> Exercise: All the lines below should be set down exactly, with no picture carried into the copy.

= = =

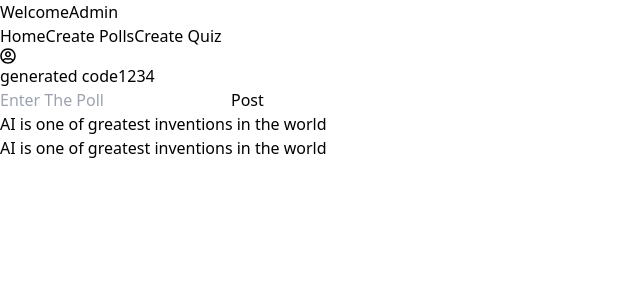
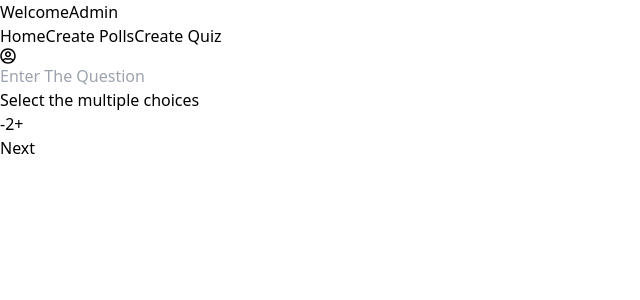
Before and after one commit to Codinglone/Live-Polling-App, a React (Vite) app in the folder live-polls-app-frontend/: page /admin in a window 1280 px wide. Shown: the top 300 px of the page, without its empty margins (0-640 px from the left). Built offline with nearby package versions, Linux system fonts and the light colour scheme.

Commit message:
Added Create Question step one

```diff
--- /dev/null
+++ b/live-polls-app-frontend/src/components/AdminQuestionOne.jsx
@@ -0,0 +1,47 @@
+import { useState } from "react";
+
+const AdminQuestionOne = () => {
+  const [questionsCount, setQuestionsCount] = useState(2);
+  return (
+    <div className="bg-[#F7F7F7] h-[85vh] w-full">
+      <div className="flex items-center flex-col px-48 w-full">
+        <div className="w-[56%] mt-8">
+          <div>
+            <div className="flex w-full flex-col items-center justify-center mt-6">
+              <input
+                type="text"
+                className="w-full border-2 rounded-md border-gray-400 bg-transparent py-2 px-4 outline-none"
+                placeholder="Enter The Question"
+              />
+              <div className="mt-12 flex flex-col">
+                <span className="mb-4">Select the multiple choices</span>
+                <div className="bg-white flex justify-between px-2 border-2 border-gray-300 rounded">
+                  <span
+                    className="border-r-2 border-gray-300 w-[30%] py-2 text-center cursor-pointer"
+                    onClick={() => setQuestionsCount((prev) => prev - 1)}
+                  >
+                    -
+                  </span>
+                  <span className="border-r-2 border-gray-300 w-[30%] py-2 text-center">
+                    {questionsCount}
+                  </span>
+                  <span
+                    className="w-[30%] py-2 text-center cursor-pointer"
+                    onClick={() => setQuestionsCount((prev) => prev + 1)}
+                  >
+                    +
+                  </span>
+                </div>
+              </div>
+              <button className="bg-[#0066F7] py-1 px-8 mt-8 text-white rounded">
+                Next
+              </button>
+            </div>
+          </div>
+        </div>
+      </div>
+    </div>
+  );
+};
+
+export default AdminQuestionOne;
--- a/live-polls-app-frontend/src/pages/Admin.jsx
+++ b/live-polls-app-frontend/src/pages/Admin.jsx
@@ -1,12 +1,14 @@
 import AdminNavbar from "../components/AdminNavbar"
 import AdminPolls from "../components/AdminPolls"
 import AdminCreatePoll from "../components/AdminCreatePoll"
+import AdminQuestionOne from "../components/AdminQuestionOne"
 const Admin = () => {
   return (
     <div>
       <AdminNavbar />
       {/* <AdminPolls /> */}
-      <AdminCreatePoll />
+      {/* <AdminCreatePoll /> */}
+      <AdminQuestionOne />
     </div>
   )
 }
```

= = =

> Written reply:
Before and after one commit to Codinglone/Live-Polling-App, a React (Vite) app in the folder live-polls-app-frontend/: page /admin in a window 1280 px wide. Shown: the top 300 px of the page, without its empty margins (0-640 px from the left). Built offline with nearby package versions, Linux system fonts and the light colour scheme.

Commit message:
Added Create Question step one

```diff
--- /dev/null
+++ b/live-polls-app-frontend/src/components/AdminQuestionOne.jsx
@@ -0,0 +1,47 @@
+import { useState } from "react";
+
+const AdminQuestionOne = () => {
+  const [questionsCount, setQuestionsCount] = useState(2);
+  return (
+    <div className="bg-[#F7F7F7] h-[85vh] w-full">
+      <div className="flex items-center flex-col px-48 w-full">
+        <div className="w-[56%] mt-8">
+          <div>
+            <div className="flex w-full flex-col items-center justify-center mt-6">
+              <input
+                type="text"
+                className="w-full border-2 rounded-md border-gray-400 bg-transparent py-2 px-4 outline-none"
+                placeholder="Enter The Question"
+              />
+              <div className="mt-12 flex flex-col">
+                <span className="mb-4">Select the multiple choices</span>
+                <div className="bg-white flex justify-between px-2 border-2 border-gray-300 rounded">
+                  <span
+                    className="border-r-2 border-gray-300 w-[30%] py-2 text-center cursor-pointer"
+                    onClick={() => setQuestionsCount((prev) => prev - 1)}
+                  >
+                    -
+                  </span>
+                  <span className="border-r-2 border-gray-300 w-[30%] py-2 text-center">
+                    {questionsCount}
+                  </span>
+                  <span
+                    className="w-[30%] py-2 text-center cursor-pointer"
+                    onClick={() => setQuestionsCount((prev) => prev + 1)}
+                  >
+                    +
+                  </span>
+                </div>
+              </div>
+              <button className="bg-[#0066F7] py-1 px-8 mt-8 text-white rounded">
+                Next
+              </button>
+            </div>
+          </div>
+        </div>
+      </div>
+    </div>
+  );
+};
+
+export default AdminQuestionOne;
--- a/live-polls-app-frontend/src/pages/Admin.jsx
+++ b/live-polls-app-frontend/src/pages/Admin.jsx
@@ -1,12 +1,14 @@
 import AdminNavbar from "../components/AdminNavbar"
 import AdminPolls from "../components/AdminPolls"
 import AdminCreatePoll from "../components/AdminCreatePoll"
+import AdminQuestionOne from "../components/AdminQuestionOne"
 const Admin = () => {
   return (
     <div>
       <AdminNavbar />
       {/* <AdminPolls /> */}
-      <AdminCreatePoll />
+      {/* <AdminCreatePoll /> */}
+      <AdminQuestionOne />
     </div>
   )
 }
```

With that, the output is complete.